## EXERCISE OBJECTIVE
Search the entries for the word "decimal". Copy every line that holds it.
*** DATA PROVIDED Section Begins ***
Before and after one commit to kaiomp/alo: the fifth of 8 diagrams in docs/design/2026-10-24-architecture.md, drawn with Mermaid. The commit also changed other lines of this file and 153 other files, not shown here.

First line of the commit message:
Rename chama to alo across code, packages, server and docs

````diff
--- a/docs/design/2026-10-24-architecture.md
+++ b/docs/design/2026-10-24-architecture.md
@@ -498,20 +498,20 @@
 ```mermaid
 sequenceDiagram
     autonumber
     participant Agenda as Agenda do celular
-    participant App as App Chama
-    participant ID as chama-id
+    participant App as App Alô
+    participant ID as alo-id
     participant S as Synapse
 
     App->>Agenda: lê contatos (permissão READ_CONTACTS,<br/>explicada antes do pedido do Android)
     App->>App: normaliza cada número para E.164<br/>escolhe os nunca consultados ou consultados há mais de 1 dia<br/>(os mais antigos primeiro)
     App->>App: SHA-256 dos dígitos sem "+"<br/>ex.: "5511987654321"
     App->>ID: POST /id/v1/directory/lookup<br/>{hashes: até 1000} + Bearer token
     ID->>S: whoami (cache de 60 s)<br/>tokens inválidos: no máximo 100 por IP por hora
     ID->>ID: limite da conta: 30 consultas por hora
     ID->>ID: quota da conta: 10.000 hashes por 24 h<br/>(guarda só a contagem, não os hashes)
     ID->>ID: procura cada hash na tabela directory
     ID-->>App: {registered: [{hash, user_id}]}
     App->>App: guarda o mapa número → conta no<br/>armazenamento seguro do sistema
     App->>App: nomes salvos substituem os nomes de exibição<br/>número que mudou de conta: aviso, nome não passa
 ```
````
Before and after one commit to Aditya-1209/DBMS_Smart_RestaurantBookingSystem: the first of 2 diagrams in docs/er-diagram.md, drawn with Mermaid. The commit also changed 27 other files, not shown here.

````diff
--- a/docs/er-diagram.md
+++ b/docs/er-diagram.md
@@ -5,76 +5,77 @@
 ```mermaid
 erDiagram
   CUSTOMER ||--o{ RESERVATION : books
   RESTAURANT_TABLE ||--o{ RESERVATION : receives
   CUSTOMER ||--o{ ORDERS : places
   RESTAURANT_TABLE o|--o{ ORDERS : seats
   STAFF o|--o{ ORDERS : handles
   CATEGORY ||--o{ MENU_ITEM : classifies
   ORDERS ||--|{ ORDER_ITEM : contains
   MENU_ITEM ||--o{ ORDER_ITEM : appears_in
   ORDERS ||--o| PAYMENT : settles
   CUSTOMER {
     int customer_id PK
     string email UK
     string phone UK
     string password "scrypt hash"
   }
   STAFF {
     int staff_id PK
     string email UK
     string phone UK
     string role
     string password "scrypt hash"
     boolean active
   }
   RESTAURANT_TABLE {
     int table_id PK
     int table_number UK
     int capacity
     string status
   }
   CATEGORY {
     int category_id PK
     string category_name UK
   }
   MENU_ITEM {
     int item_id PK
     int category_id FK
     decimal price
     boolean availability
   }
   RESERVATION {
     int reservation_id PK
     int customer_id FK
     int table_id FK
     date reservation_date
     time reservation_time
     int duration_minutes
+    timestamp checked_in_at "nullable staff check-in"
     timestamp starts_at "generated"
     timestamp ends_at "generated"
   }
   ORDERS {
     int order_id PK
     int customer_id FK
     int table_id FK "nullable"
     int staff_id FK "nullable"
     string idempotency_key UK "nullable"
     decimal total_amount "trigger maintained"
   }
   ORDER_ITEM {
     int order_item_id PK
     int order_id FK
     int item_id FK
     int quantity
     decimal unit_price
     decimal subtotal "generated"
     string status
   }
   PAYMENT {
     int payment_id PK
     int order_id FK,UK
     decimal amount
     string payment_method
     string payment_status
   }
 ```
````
*** DATA PROVIDED Section Ends ***
## FINISHED TASK
     decimal price
     decimal total_amount "trigger maintained"
     decimal unit_price
     decimal subtotal "generated"
     decimal amount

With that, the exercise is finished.